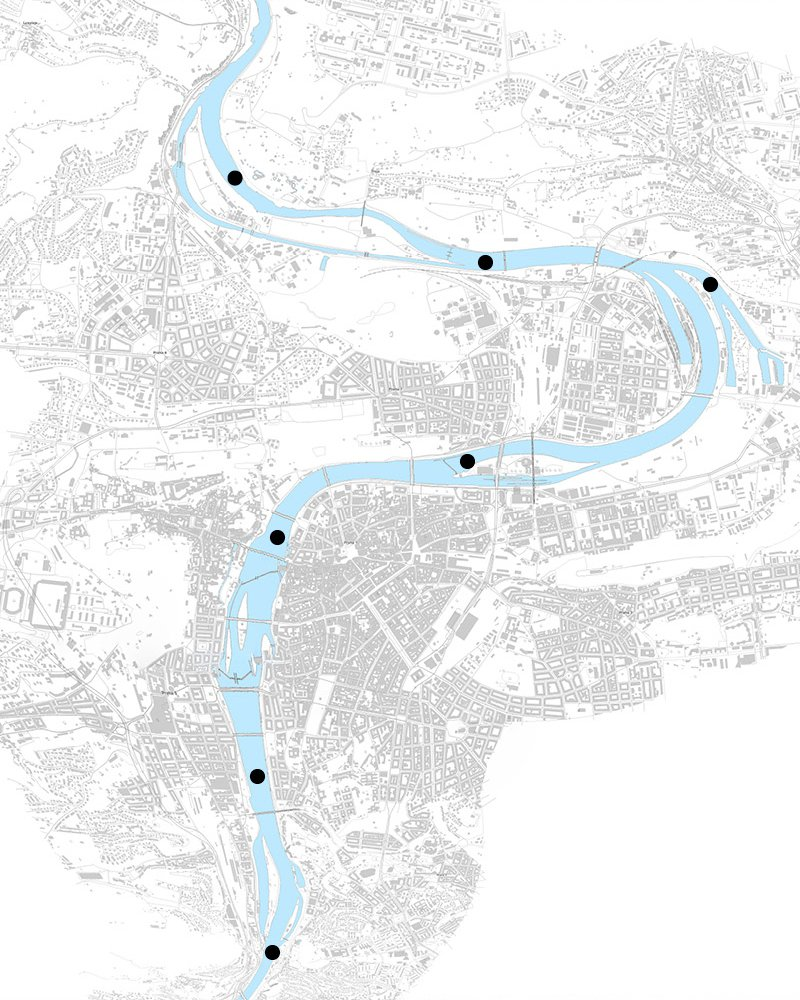
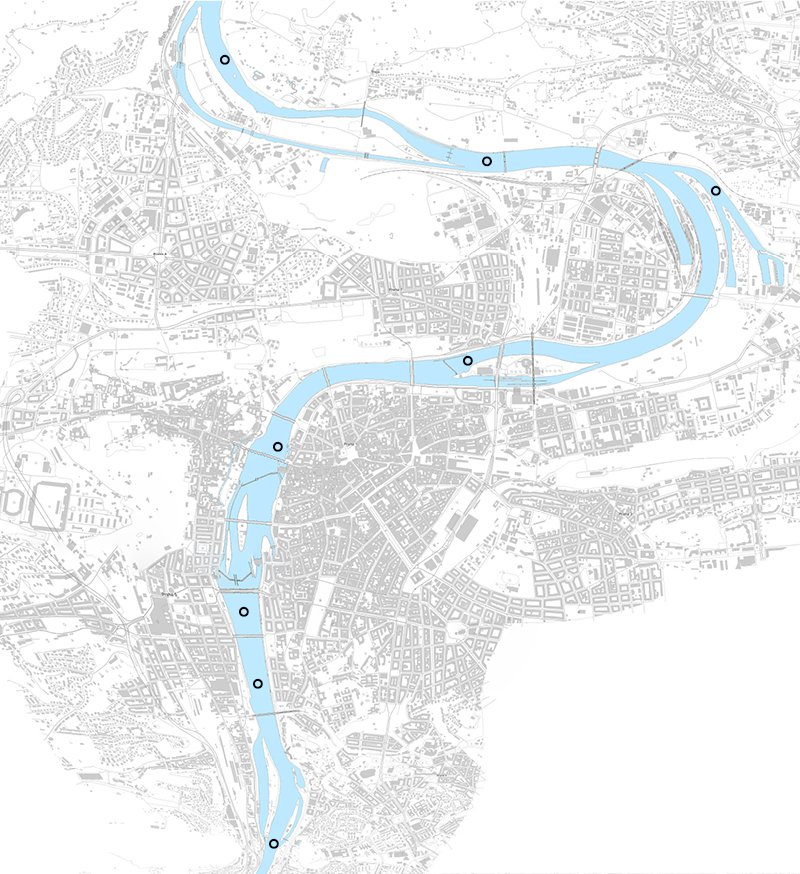
updates

diff --git a/index.html b/index.html
@@ -34,7 +34,7 @@
         <article>
             <header id="plovarna">
                 <h1>PLOVÁRNA NA VLTAVĚ</h1>
-                <address>by SPACE FACTORY</address>
+                <address>od SPACE FACTORY</address>
                 <p>VIZE PRO PRAHU</p>
             </header>
 
@@ -119,14 +119,35 @@
             <section id="space-factory" class="vcard">
                 <h1 class="fn org">SPACE FACTORY</h1>
                 <ul id="authors">
-                    <li class="vcard"><address class="fn">Ing. arch. Andrea Kubná</address></li>
-                    <li class="vcard"><address class="fn">Ing. arch. Ondřej Lipenský</address></li>
-                    <li class="vcard"><address class="fn">Ing. arch. Michal Volf</address></li>
+                    <li class="vcard"><address class="fn">Andrea Kubná</address></li>
+                    <li class="vcard"><address class="fn">Ondřej Lipenský</address></li>
+                    <li class="vcard"><address class="fn">Michal Volf</address></li>
                 </ul>
 
                 <p class="adr">Creative Gate - Jindřišská pasáž<br /><span class="street-address">Jindřišská 5</span>, <span class="postal-code">110 00</span> <span class="locality">Praha 1</span><br /><span class="tel">+420 723 531 325</span></p>
 
                 <p><a href="mailto:info@plovarna-praha.cz" title="Napište nám email" class="email">info@plovarna-praha.cz</a></p>
+                
+                <div id="map"></div>
+                <script type="text/javascript" src="//maps.googleapis.com/maps/api/js?sensor=false"></script>
+                <script type="text/javascript">
+                $(function() {
+                    var myLatlng = new google.maps.LatLng(50.083221,14.426983);
+                    var myOptions = {
+                        zoom: 15,
+                        center: myLatlng,
+                        mapTypeId: google.maps.MapTypeId.ROADMAP,
+                        disableDefaultUI: true
+                    }
+                    var map = new google.maps.Map(document.getElementById("map"), myOptions);
+                        
+                    var marker = new google.maps.Marker({
+                        position: myLatlng,
+                        map: map,
+                        title:"Space Factory"
+                    });   
+                });
+                </script>
             </section>
 
             <section id="reference">
@@ -147,13 +168,13 @@
         </article>
 
         <div id="navbar"><nav>
-            <a href="#plovarna" title="Plovárna" class="active">Plovárna</a>
-            <a href="#vize" title="Vize">Vize</a>
-            <a href="#parametry" title="Parametry">Parametry</a>
-            <a href="#technologie" title="Technologie">Technologie</a>
-            <a href="#kluziste" title="Kluziště">Kluziště</a>
-            <a href="#lokalita" title="Lokalita">Lokalita</a>
-            <a href="#space-factory" title="Space Factory">Kontakt</a>
+            <a href="#space-factory" title="Space Factory" id="kontakt-nav">KONTAKT</a>
+            <a href="#plovarna" title="Plovárna" class="active">PLOVÁRNA</a>
+            <a href="#vize" title="Vize">VIZE</a>
+            <a href="#parametry" title="Parametry">PARAMETRY</a>
+            <a href="#technologie" title="Technologie">TECHNOLOGIE</a>
+            <a href="#kluziste" title="Kluziště">KLUZIŠTĚ</a>
+            <a href="#lokalita" title="Lokalita">LOKALITA</a>
         </nav></div>
 
         <div id="fb-root"></div>

diff --git a/static/style.css b/static/style.css
@@ -25,8 +25,8 @@ body {
     margin: 0;
     padding: 0;
     text-align: center;
-    font-family: 'NudistaMedium' sans-serif;
-    font-size: 62.5%;
+    font-family: 'NudistaMedium', sans-serif;
+    font-size: 13px;
     background-color: #e4e4e4;
 }
 
@@ -79,11 +79,11 @@ figure img {
 }
 
 h1 {
-    font-size: 2.4em;
+    font-size: 21px;
 }
 
 p, li {
-    font-size: 1.1em;
+    font-size: 1em;
 }
 
 section > h1 {
@@ -131,6 +131,7 @@ section {
 
 #parametry {
     background-image: url('parametry_bg.jpg');
+    height: 833px;
 }
 
 
@@ -150,11 +151,11 @@ section {
 #lokalita {
     background-image: url('lokalita_bg.jpg');
     padding: 30px 15px;
-    height: 1040px;
+    height: 910px;
 }
 
 #t1, #t2, #t3 {
-    width: 150px;
+    width: 160px;
     margin: 0;
     padding: 0;
     position: absolute;
@@ -162,7 +163,7 @@ section {
 
 #t1 { left: 270px; top: 70px; }
 #t2 { left: 270px; top: 280px; }
-#t3 { left: 500px; top: 70px; }
+#t3 { left: 490px; top: 70px; }
 
 #teaser {
     height: 401px;
@@ -175,20 +176,28 @@ section {
     padding: 282px 0 0;
     color: #fff;
     font-family: 'NudistaSemiBold', sans-serif;
-    font-size: 1.8em;
+    font-size: 18px;
     text-shadow: #000 0 0 3px;
 }
 
 #space-factory {
     height: 200px;
     padding: 0 370px 0 0;
-    background: #c7c8ca url('mapa.jpg') no-repeat 100% 0;
+    background: #c7c8ca;
+    position: relative;
+}
+
+#map {
+    position: absolute;
+    top: 0;
+    right: 0;
+    width: 430px;
+    height: 200px;
 }
 
 #space-factory > h1 {
     margin: 0;
-    padding: 20px 15px 18px;
-    font-size: 2em;
+    padding: 20px 15px 13px;
 }
 
 #space-factory ul {
@@ -206,7 +215,7 @@ section {
 }
 
 #space-factory > p {
-    margin-top: 13px;
+    margin-top: 8px;
     padding: 0 15px;
 }
 
@@ -246,8 +255,7 @@ section {
     margin: 0;
     padding: 0;
     color: #04adf2;
-    font-family: 'NudistaSemiBold' sans-serif;
-    font-size: 2.55em;
+    font-family: 'NudistaSemiBold', sans-serif;
     font-weight: bold;
 }
 
@@ -255,16 +263,15 @@ section {
     margin: 3px 0 0;
     padding: 0;
     color: #04adf2;
-    font-size: 1.5em;
     font-style: normal;
 }
 
 #plovarna > p {
     position: absolute;
-    top: 18px;
+    top: 15px;
     right: 14px;
-    font-family: 'NudistaSemiBold' sans-serif;
-    font-size: 1.8em;
+    font-family: 'NudistaSemiBold', sans-serif;
+    font-size: 18px;
 }
 
 #social {
@@ -277,13 +284,13 @@ section {
 #social > p {
     margin: 0;
     padding: 15px 15px 0;
-    font-size: 1.8em;
+    font-size: 18px;
 }
 
 #profiles {
     float: right;
     padding: 0 15px 15px;
-    font-size: 1.3em;
+    font-size: 13px;
 }
 
 #profiles > a {
@@ -308,4 +315,8 @@ section {
 #space-factory .email {
     color: #000;
     font-weight: bold;
+}
+
+#kontakt-nav {
+    float: right;
 }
______________________________
Exercise instructions: Search the lines above for the string "sans", then show every one that has it.

Response area:
-    font-family: 'NudistaMedium' sans-serif;
+    font-family: 'NudistaMedium', sans-serif;
     font-family: 'NudistaSemiBold', sans-serif;
-    font-family: 'NudistaSemiBold' sans-serif;
+    font-family: 'NudistaSemiBold', sans-serif;
-    font-family: 'NudistaSemiBold' sans-serif;
+    font-family: 'NudistaSemiBold', sans-serif;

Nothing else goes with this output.